Having Problems with Goal Setting ? Try using Mental Contrasting Technique.

Daily Quote and Challenge:

” Mental contrasting when used by those with high expectations of success leads to increased goal commitment and energization.” Gabriele Oettingen,

In using mental contrasting or visualization technique to reach a personal change goal it is important to identify and picture how you will FEEL once you have attained your goal. To execute mental contrasting answer these two critical questions:

  1. What does success look like ?

 

2. How will you know when you have reached your goal?

 

Growth Mindset Toolkit for Parents

Growth Mindset for Parents

” No one thinks babies are stupid because they can’t talk. They just haven’t learned how to yet. But some people will call a person dumb if they can’t solve math problems, or spell a word right, or read fast — even though all these things are learned with practice”. David Yeager and Carol Dweck 

Parents who are will to learn about the positive effects of growth mindset vs. fixed mindset can set their children on a path toward loving learning. New research shows that the way parents talk about abilities and learning can have powerful effects on their kids’ beliefs and mindset about learning. Certain types of seemingly positive praise like “You’re smart at this!” or you are so “smart” can backfire and make children more likely to avoid learning challenges or give up in the future when something is difficult.

Fortunately, the same research also shows that there are many things that we can do to help children develop into resilient learners.

Stanford University’s professor Carol Dweck has spent decades studying how people think about intelligence. Dweck and her colleagues have found that people tend to hold one of two very different perspectives about intelligence. One perspective is called a “fixed mindset”. That’s the belief that intelligence is fixed at birth and doesn’t change or changes very little with practice. It’s the belief that intelligence is like eye color. You’re stuck with whatever you’re born with.

The other perspective is called a “growth mindset”. A growth mindset is the belief that intelligence improves through study, deliberative practice and effort. In other words, people with a growth mindset think intelligence is like a muscle that grows stronger with training.

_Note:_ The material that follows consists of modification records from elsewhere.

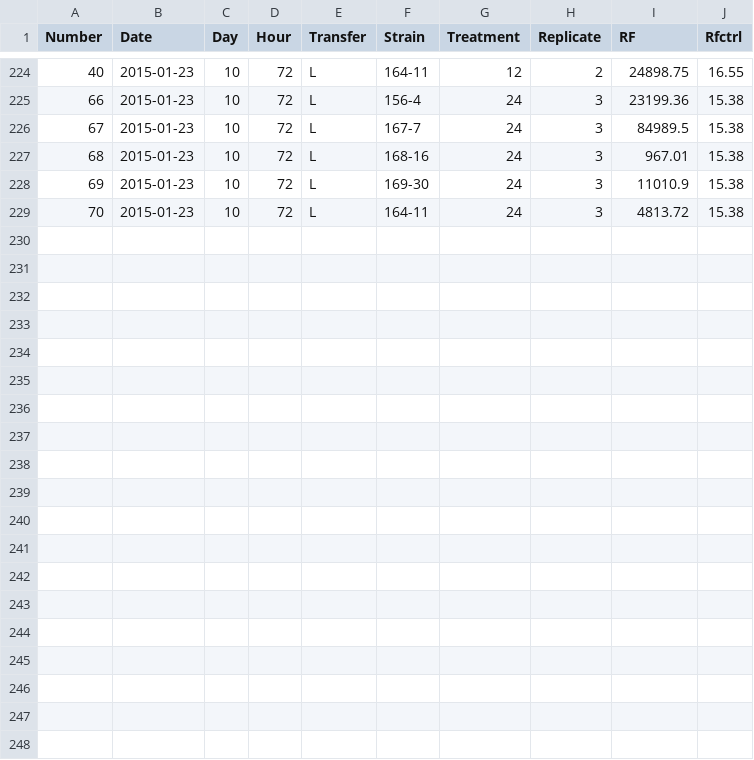
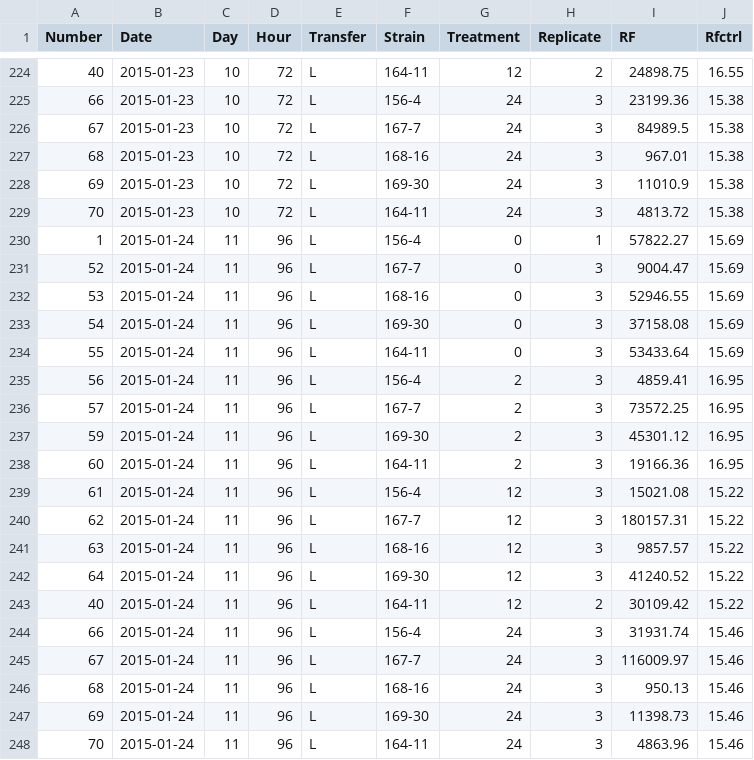
Before and after one commit to teofiln/growth_rates, a CSV file: FLASKS.csv, drawn as a sheet; only a part is shown, gaps mark what is left out.

```diff
--- a/FLASKS.csv
+++ b/FLASKS.csv
@@ -229 +229,20 @@ Number,Date,Day,Hour,Transfer,Strain,Treatment,Replicate,RF,Rfctrl
 70,2015-01-23,10,72,L,164-11,24,3,4813.72,15.38
+1,2015-01-24,11,96,L,156-4,0,1,57822.27,15.69
+52,2015-01-24,11,96,L,167-7,0,3,9004.47,15.69
+53,2015-01-24,11,96,L,168-16,0,3,52946.55,15.69
+54,2015-01-24,11,96,L,169-30,0,3,37158.08,15.69
+55,2015-01-24,11,96,L,164-11,0,3,53433.64,15.69
+56,2015-01-24,11,96,L,156-4,2,3,4859.41,16.95
+57,2015-01-24,11,96,L,167-7,2,3,73572.25,16.95
+59,2015-01-24,11,96,L,169-30,2,3,45301.12,16.95
+60,2015-01-24,11,96,L,164-11,2,3,19166.36,16.95
+61,2015-01-24,11,96,L,156-4,12,3,15021.08,15.22
+62,2015-01-24,11,96,L,167-7,12,3,180157.31,15.22
+63,2015-01-24,11,96,L,168-16,12,3,9857.57,15.22
+64,2015-01-24,11,96,L,169-30,12,3,41240.52,15.22
+40,2015-01-24,11,96,L,164-11,12,2,30109.42,15.22
+66,2015-01-24,11,96,L,156-4,24,3,31931.74,15.46
+67,2015-01-24,11,96,L,167-7,24,3,116009.97,15.46
+68,2015-01-24,11,96,L,168-16,24,3,950.13,15.46
+69,2015-01-24,11,96,L,169-30,24,3,11398.73,15.46
+70,2015-01-24,11,96,L,164-11,24,3,4863.96,15.46
```
Also changed, not shown: MAIN.csv, 2 other files.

For children with a “fixed mindset”, the classroom can be a difficult and unwelcoming place. They see school as the place where their abilities are evaluated and worth is judge, not as a place where their abilities are developed and failures are seen as challenges to overcome. Their goal in school tends to be to show that they are smart or at least to avoid looking dumb. For them, mistakes are a sign that they lack talent and god given ability.

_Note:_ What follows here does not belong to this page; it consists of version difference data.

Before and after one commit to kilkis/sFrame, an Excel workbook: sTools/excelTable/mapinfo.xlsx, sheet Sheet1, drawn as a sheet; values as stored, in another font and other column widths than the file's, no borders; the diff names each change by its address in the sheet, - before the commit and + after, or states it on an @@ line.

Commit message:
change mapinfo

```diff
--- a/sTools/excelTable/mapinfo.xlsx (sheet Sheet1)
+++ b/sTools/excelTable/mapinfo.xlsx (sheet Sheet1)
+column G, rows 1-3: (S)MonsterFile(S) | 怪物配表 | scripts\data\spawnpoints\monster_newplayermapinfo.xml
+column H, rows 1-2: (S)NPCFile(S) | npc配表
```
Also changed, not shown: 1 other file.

For children with a “growth mindset”, the classroom is a more exciting, fun and less judgmental place. They believe they can develop their ability, and they understand that the classroom is just the place to do that. Children with a growth mindset tend to see challenges as opportunities to grow because they understand that they can improve their abilities by challenging and pushing themselves. If something is hard, they have to put in more effort and find new ways to learn and push themselves to get better.

Children who understand that the brain can get smarter—who have a growth mindset—do better in school because they have an empowering perspective on learning. They focus on improvement and see effort as a way to build their abilities. They see failure as a natural part of the learning process. In contrast, students who have a fixed mindset—those who believe that intelligence is fixed—tend to focus on judgment. They’re more concerned with proving that they are smart or hiding that they’re not. And that means they tend to avoid situations in which they might fail or might have to work hard.

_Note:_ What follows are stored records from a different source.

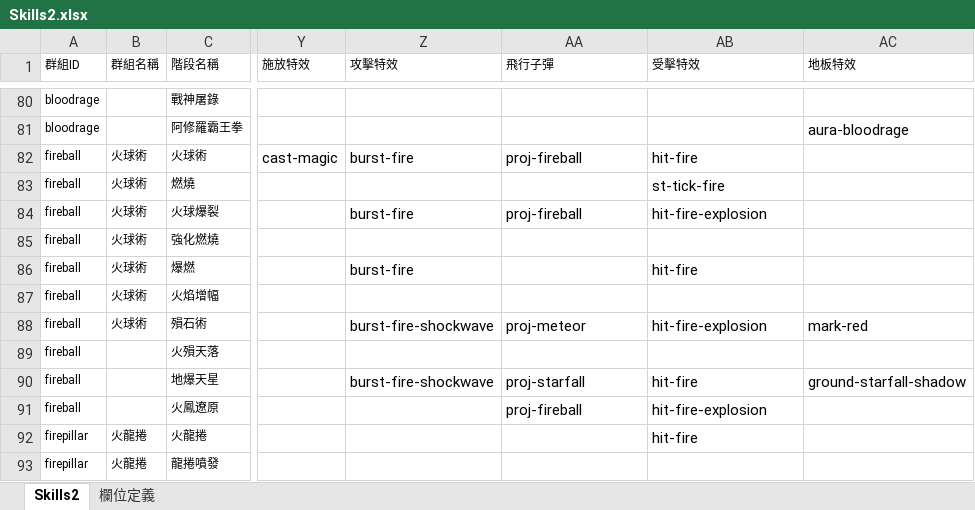
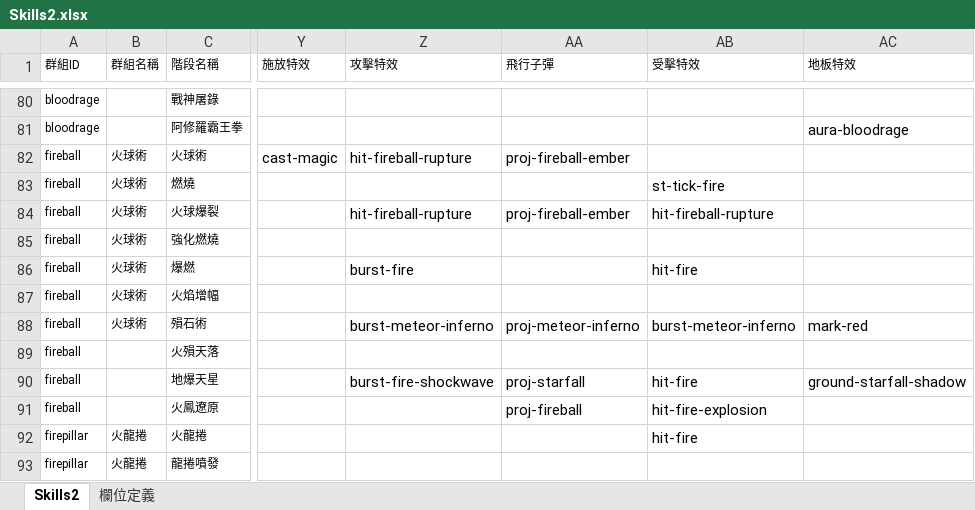
Before and after one commit to myKOF/Idle-RPG, an Excel workbook: config/Excel/Skills2.xlsx, sheet Skills2, drawn as a sheet; only a part is shown, gaps mark what is left out; values as stored, in another font and other column widths than the file's, no borders; charts and pictures not drawn; the diff names each change by its address in the sheet, - before the commit and + after, or states it on an @@ line.

```diff
--- a/config/Excel/Skills2.xlsx (sheet Skills2)
+++ b/config/Excel/Skills2.xlsx (sheet Skills2)
-Z82 (攻擊特效): burst-fire
+Z82 (攻擊特效): hit-fireball-rupture
-AA82 (飛行子彈): proj-fireball
+AA82 (飛行子彈): proj-fireball-ember
-AB82 (受擊特效): hit-fire
+AB82 (受擊特效): (empty)
-Z84 (攻擊特效): burst-fire
+Z84 (攻擊特效): hit-fireball-rupture
-AA84 (飛行子彈): proj-fireball
+AA84 (飛行子彈): proj-fireball-ember
-AB84 (受擊特效): hit-fire-explosion
+AB84 (受擊特效): hit-fireball-rupture
-Z88 (攻擊特效): burst-fire-shockwave
+Z88 (攻擊特效): burst-meteor-inferno
-AA88 (飛行子彈): proj-meteor
+AA88 (飛行子彈): proj-meteor-inferno
-AB88 (受擊特效): hit-fire-explosion
+AB88 (受擊特效): burst-meteor-inferno
```
Also changed, not shown: 42 other files.
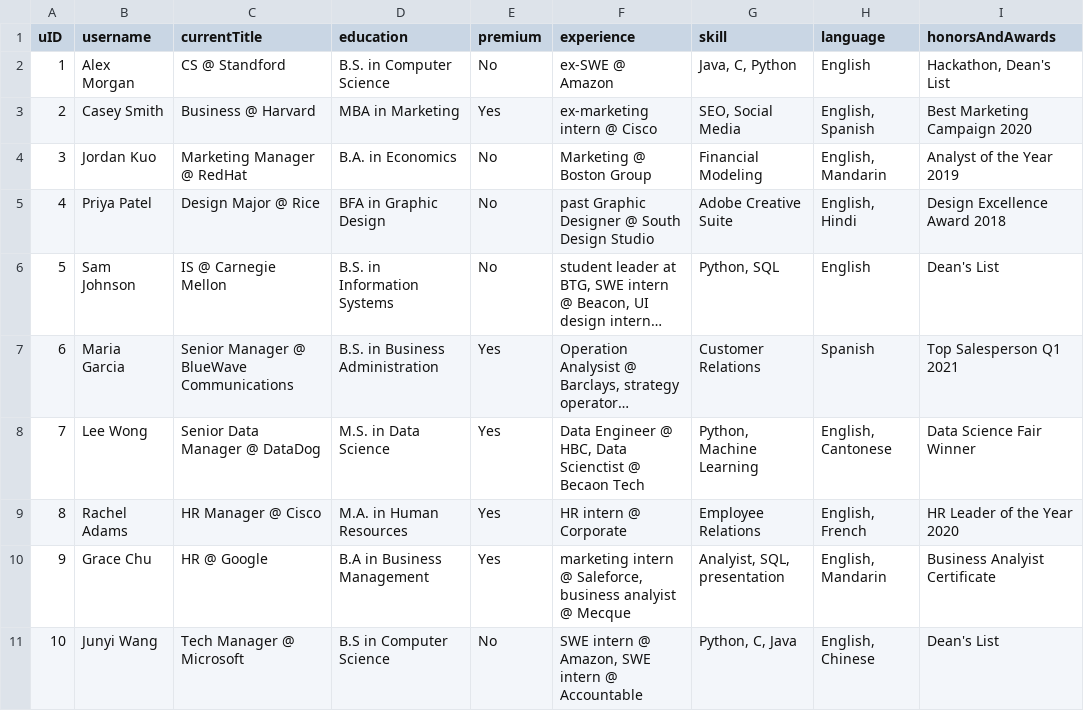
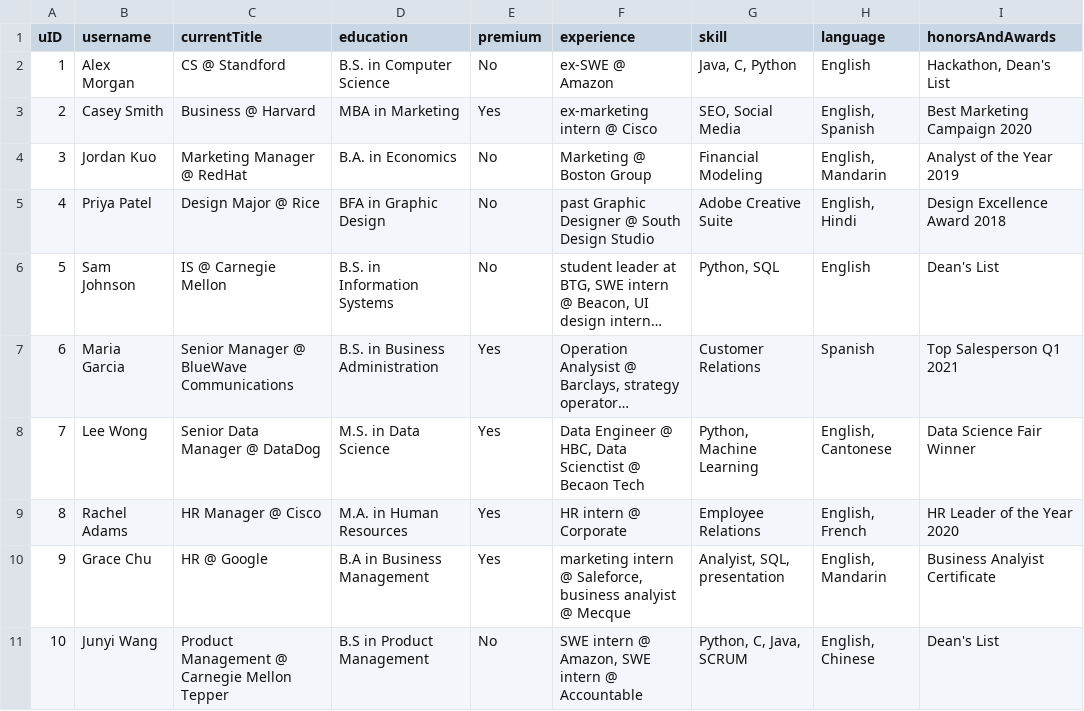
Before and after one commit to SapheSab3r/262-Database-Project, a CSV file: data/users.csv, drawn as a sheet; long unchanged cells end in ….

Commit message:
updated the csv data

```diff
--- a/data/users.csv
+++ b/data/users.csv
@@ -10,2 +10,2 @@ uID,username,currentTitle,education,premium,experience,skill,language,honorsAndA
 9,Grace Chu,HR @ Google,B.A  in Business Management,Yes,"marketing intern @ Saleforce, business analyist @ Mecque","Analyist, SQL, presentation","English, Mandarin",Business Analyist Certificate
-10,Junyi Wang,Tech Manager @ Microsoft,B.S in Computer Science,No,"SWE intern @ Amazon, SWE intern @ Accountable","Python, C, Java","English, Chinese",Dean's List
+10,Junyi Wang,Product Management @ Carnegie Mellon Tepper,B.S in Product Management,No,"SWE intern @ Amazon, SWE intern @ Accountable","Python, C, Java, SCRUM","English, Chinese",Dean's List
```
Also changed, not shown: data/notifications.csv, data/submissions.csv, 3 other files.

Many studies show that children who have a growth mindset respond differently in challenging situations and do better in school over time.

Want to learn more on Growth Mindset visit this wonderful site that summarizes studies from praise to achievement scores for children with fixed or growth mindsets. https://www.mindsetkit.org/growth-mindset-parents

Or http://mindsetscholarsnetwork.org/about-the-network/